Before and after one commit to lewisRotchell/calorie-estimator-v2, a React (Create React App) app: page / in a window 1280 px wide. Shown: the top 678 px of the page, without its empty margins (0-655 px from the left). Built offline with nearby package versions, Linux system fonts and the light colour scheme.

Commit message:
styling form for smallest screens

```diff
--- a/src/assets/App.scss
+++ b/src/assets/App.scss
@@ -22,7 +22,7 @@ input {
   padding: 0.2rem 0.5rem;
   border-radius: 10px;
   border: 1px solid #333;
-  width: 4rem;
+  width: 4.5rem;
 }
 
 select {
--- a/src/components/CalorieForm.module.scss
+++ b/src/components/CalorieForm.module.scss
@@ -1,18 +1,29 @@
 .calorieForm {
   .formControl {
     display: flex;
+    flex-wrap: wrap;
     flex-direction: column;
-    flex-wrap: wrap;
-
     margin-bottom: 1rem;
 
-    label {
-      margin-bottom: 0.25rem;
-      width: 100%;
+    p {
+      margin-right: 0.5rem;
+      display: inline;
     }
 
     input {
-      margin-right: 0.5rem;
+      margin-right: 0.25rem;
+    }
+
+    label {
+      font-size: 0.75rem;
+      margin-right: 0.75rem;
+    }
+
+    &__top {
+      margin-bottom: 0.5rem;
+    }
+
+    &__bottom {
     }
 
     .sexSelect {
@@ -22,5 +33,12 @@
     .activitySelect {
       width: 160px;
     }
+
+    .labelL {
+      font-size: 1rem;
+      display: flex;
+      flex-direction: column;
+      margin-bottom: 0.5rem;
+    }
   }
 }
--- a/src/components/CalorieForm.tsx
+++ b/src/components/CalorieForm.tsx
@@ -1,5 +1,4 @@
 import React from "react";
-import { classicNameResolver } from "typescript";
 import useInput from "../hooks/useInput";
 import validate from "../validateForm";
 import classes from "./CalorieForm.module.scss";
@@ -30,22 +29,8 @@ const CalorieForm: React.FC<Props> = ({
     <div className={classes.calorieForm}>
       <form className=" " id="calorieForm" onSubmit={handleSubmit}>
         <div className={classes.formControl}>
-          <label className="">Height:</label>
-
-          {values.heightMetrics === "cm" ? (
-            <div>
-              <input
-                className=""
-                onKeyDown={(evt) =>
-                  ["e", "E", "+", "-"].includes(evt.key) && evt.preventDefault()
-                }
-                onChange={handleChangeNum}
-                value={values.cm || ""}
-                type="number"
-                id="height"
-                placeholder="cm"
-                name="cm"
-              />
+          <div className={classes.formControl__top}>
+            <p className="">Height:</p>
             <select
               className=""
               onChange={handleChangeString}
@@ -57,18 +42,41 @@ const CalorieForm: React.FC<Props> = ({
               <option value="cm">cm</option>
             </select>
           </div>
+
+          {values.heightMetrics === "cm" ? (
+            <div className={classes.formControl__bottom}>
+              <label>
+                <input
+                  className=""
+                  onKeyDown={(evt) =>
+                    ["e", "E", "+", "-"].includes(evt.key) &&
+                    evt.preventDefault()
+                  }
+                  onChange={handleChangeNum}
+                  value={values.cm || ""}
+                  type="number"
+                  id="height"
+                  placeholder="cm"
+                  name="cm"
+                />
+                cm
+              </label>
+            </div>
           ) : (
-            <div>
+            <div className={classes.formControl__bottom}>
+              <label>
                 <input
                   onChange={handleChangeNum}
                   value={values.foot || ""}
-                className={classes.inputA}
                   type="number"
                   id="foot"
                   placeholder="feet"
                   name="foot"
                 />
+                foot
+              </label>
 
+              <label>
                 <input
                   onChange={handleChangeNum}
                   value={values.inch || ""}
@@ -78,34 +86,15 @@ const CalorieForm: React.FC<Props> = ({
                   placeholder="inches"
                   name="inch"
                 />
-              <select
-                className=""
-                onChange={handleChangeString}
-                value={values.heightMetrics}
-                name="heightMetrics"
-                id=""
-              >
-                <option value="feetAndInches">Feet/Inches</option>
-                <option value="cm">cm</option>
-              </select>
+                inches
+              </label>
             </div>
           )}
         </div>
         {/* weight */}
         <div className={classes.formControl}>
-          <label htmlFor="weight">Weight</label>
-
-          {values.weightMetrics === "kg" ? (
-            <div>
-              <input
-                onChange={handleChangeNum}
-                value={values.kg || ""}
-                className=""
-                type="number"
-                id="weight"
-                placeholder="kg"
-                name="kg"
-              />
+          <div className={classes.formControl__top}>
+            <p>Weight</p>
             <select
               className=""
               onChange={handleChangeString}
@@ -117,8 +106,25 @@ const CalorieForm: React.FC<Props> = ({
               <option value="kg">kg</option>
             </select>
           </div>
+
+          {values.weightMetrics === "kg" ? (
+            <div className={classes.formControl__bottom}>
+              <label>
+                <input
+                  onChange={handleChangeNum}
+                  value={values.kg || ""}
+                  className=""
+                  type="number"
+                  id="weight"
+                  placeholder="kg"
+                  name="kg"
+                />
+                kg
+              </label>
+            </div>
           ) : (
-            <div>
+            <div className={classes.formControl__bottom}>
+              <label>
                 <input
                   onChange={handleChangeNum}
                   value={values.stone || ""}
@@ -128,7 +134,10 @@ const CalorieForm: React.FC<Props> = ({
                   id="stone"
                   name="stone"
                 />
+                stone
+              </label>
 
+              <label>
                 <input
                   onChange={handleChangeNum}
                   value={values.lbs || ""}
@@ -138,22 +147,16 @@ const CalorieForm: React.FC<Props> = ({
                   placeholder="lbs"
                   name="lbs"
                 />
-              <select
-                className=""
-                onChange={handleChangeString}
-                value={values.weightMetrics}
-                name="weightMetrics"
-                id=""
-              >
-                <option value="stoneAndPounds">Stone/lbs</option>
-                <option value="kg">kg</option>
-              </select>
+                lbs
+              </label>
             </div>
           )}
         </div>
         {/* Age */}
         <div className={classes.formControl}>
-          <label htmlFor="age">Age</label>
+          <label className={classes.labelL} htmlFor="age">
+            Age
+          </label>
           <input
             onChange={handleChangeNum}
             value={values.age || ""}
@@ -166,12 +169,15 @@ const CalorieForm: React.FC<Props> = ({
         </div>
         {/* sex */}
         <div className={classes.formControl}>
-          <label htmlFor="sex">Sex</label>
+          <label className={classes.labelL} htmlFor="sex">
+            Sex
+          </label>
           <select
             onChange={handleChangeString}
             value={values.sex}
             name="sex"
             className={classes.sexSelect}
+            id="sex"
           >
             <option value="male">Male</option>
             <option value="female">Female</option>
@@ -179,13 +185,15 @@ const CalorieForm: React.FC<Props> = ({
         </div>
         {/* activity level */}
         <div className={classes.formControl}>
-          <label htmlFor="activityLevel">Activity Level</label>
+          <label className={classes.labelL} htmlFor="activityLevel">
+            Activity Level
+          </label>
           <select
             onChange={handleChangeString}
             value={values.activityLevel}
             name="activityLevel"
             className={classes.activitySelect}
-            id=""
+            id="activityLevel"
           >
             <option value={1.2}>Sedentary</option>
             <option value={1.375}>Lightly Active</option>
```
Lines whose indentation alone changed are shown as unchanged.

WORK TO COMPLETE —
Restate every entry above word for word.

EXERCISE ANSWER —
Before and after one commit to lewisRotchell/calorie-estimator-v2, a React (Create React App) app: page / in a window 1280 px wide. Shown: the top 678 px of the page, without its empty margins (0-655 px from the left). Built offline with nearby package versions, Linux system fonts and the light colour scheme.

Commit message:
styling form for smallest screens

```diff
--- a/src/assets/App.scss
+++ b/src/assets/App.scss
@@ -22,7 +22,7 @@ input {
   padding: 0.2rem 0.5rem;
   border-radius: 10px;
   border: 1px solid #333;
-  width: 4rem;
+  width: 4.5rem;
 }
 
 select {
--- a/src/components/CalorieForm.module.scss
+++ b/src/components/CalorieForm.module.scss
@@ -1,18 +1,29 @@
 .calorieForm {
   .formControl {
     display: flex;
+    flex-wrap: wrap;
     flex-direction: column;
-    flex-wrap: wrap;
-
     margin-bottom: 1rem;
 
-    label {
-      margin-bottom: 0.25rem;
-      width: 100%;
+    p {
+      margin-right: 0.5rem;
+      display: inline;
     }
 
     input {
-      margin-right: 0.5rem;
+      margin-right: 0.25rem;
+    }
+
+    label {
+      font-size: 0.75rem;
+      margin-right: 0.75rem;
+    }
+
+    &__top {
+      margin-bottom: 0.5rem;
+    }
+
+    &__bottom {
     }
 
     .sexSelect {
@@ -22,5 +33,12 @@
     .activitySelect {
       width: 160px;
     }
+
+    .labelL {
+      font-size: 1rem;
+      display: flex;
+      flex-direction: column;
+      margin-bottom: 0.5rem;
+    }
   }
 }
--- a/src/components/CalorieForm.tsx
+++ b/src/components/CalorieForm.tsx
@@ -1,5 +1,4 @@
 import React from "react";
-import { classicNameResolver } from "typescript";
 import useInput from "../hooks/useInput";
 import validate from "../validateForm";
 import classes from "./CalorieForm.module.scss";
@@ -30,22 +29,8 @@ const CalorieForm: React.FC<Props> = ({
     <div className={classes.calorieForm}>
       <form className=" " id="calorieForm" onSubmit={handleSubmit}>
         <div className={classes.formControl}>
-          <label className="">Height:</label>
-
-          {values.heightMetrics === "cm" ? (
-            <div>
-              <input
-                className=""
-                onKeyDown={(evt) =>
-                  ["e", "E", "+", "-"].includes(evt.key) && evt.preventDefault()
-                }
-                onChange={handleChangeNum}
-                value={values.cm || ""}
-                type="number"
-                id="height"
-                placeholder="cm"
-                name="cm"
-              />
+          <div className={classes.formControl__top}>
+            <p className="">Height:</p>
             <select
               className=""
               onChange={handleChangeString}
@@ -57,18 +42,41 @@ const CalorieForm: React.FC<Props> = ({
               <option value="cm">cm</option>
             </select>
           </div>
+
+          {values.heightMetrics === "cm" ? (
+            <div className={classes.formControl__bottom}>
+              <label>
+                <input
+                  className=""
+                  onKeyDown={(evt) =>
+                    ["e", "E", "+", "-"].includes(evt.key) &&
+                    evt.preventDefault()
+                  }
+                  onChange={handleChangeNum}
+                  value={values.cm || ""}
+                  type="number"
+                  id="height"
+                  placeholder="cm"
+                  name="cm"
+                />
+                cm
+              </label>
+            </div>
           ) : (
-            <div>
+            <div className={classes.formControl__bottom}>
+              <label>
                 <input
                   onChange={handleChangeNum}
                   value={values.foot || ""}
-                className={classes.inputA}
                   type="number"
                   id="foot"
                   placeholder="feet"
                   name="foot"
                 />
+                foot
+              </label>
 
+              <label>
                 <input
                   onChange={handleChangeNum}
                   value={values.inch || ""}
@@ -78,34 +86,15 @@ const CalorieForm: React.FC<Props> = ({
                   placeholder="inches"
                   name="inch"
                 />
-              <select
-                className=""
-                onChange={handleChangeString}
-                value={values.heightMetrics}
-                name="heightMetrics"
-                id=""
-              >
-                <option value="feetAndInches">Feet/Inches</option>
-                <option value="cm">cm</option>
-              </select>
+                inches
+              </label>
             </div>
           )}
         </div>
         {/* weight */}
         <div className={classes.formControl}>
-          <label htmlFor="weight">Weight</label>
-
-          {values.weightMetrics === "kg" ? (
-            <div>
-              <input
-                onChange={handleChangeNum}
-                value={values.kg || ""}
-                className=""
-                type="number"
-                id="weight"
-                placeholder="kg"
-                name="kg"
-              />
+          <div className={classes.formControl__top}>
+            <p>Weight</p>
             <select
               className=""
               onChange={handleChangeString}
@@ -117,8 +106,25 @@ const CalorieForm: React.FC<Props> = ({
               <option value="kg">kg</option>
             </select>
           </div>
+
+          {values.weightMetrics === "kg" ? (
+            <div className={classes.formControl__bottom}>
+              <label>
+                <input
+                  onChange={handleChangeNum}
+                  value={values.kg || ""}
+                  className=""
+                  type="number"
+                  id="weight"
+                  placeholder="kg"
+                  name="kg"
+                />
+                kg
+              </label>
+            </div>
           ) : (
-            <div>
+            <div className={classes.formControl__bottom}>
+              <label>
                 <input
                   onChange={handleChangeNum}
                   value={values.stone || ""}
@@ -128,7 +134,10 @@ const CalorieForm: React.FC<Props> = ({
                   id="stone"
                   name="stone"
                 />
+                stone
+              </label>
 
+              <label>
                 <input
                   onChange={handleChangeNum}
                   value={values.lbs || ""}
@@ -138,22 +147,16 @@ const CalorieForm: React.FC<Props> = ({
                   placeholder="lbs"
                   name="lbs"
                 />
-              <select
-                className=""
-                onChange={handleChangeString}
-                value={values.weightMetrics}
-                name="weightMetrics"
-                id=""
-              >
-                <option value="stoneAndPounds">Stone/lbs</option>
-                <option value="kg">kg</option>
-              </select>
+                lbs
+              </label>
             </div>
           )}
         </div>
         {/* Age */}
         <div className={classes.formControl}>
-          <label htmlFor="age">Age</label>
+          <label className={classes.labelL} htmlFor="age">
+            Age
+          </label>
           <input
             onChange={handleChangeNum}
             value={values.age || ""}
@@ -166,12 +169,15 @@ const CalorieForm: React.FC<Props> = ({
         </div>
         {/* sex */}
         <div className={classes.formControl}>
-          <label htmlFor="sex">Sex</label>
+          <label className={classes.labelL} htmlFor="sex">
+            Sex
+          </label>
           <select
             onChange={handleChangeString}
             value={values.sex}
             name="sex"
             className={classes.sexSelect}
+            id="sex"
           >
             <option value="male">Male</option>
             <option value="female">Female</option>
@@ -179,13 +185,15 @@ const CalorieForm: React.FC<Props> = ({
         </div>
         {/* activity level */}
         <div className={classes.formControl}>
-          <label htmlFor="activityLevel">Activity Level</label>
+          <label className={classes.labelL} htmlFor="activityLevel">
+            Activity Level
+          </label>
           <select
             onChange={handleChangeString}
             value={values.activityLevel}
             name="activityLevel"
             className={classes.activitySelect}
-            id=""
+            id="activityLevel"
           >
             <option value={1.2}>Sedentary</option>
             <option value={1.375}>Lightly Active</option>
```
Lines whose indentation alone changed are shown as unchanged.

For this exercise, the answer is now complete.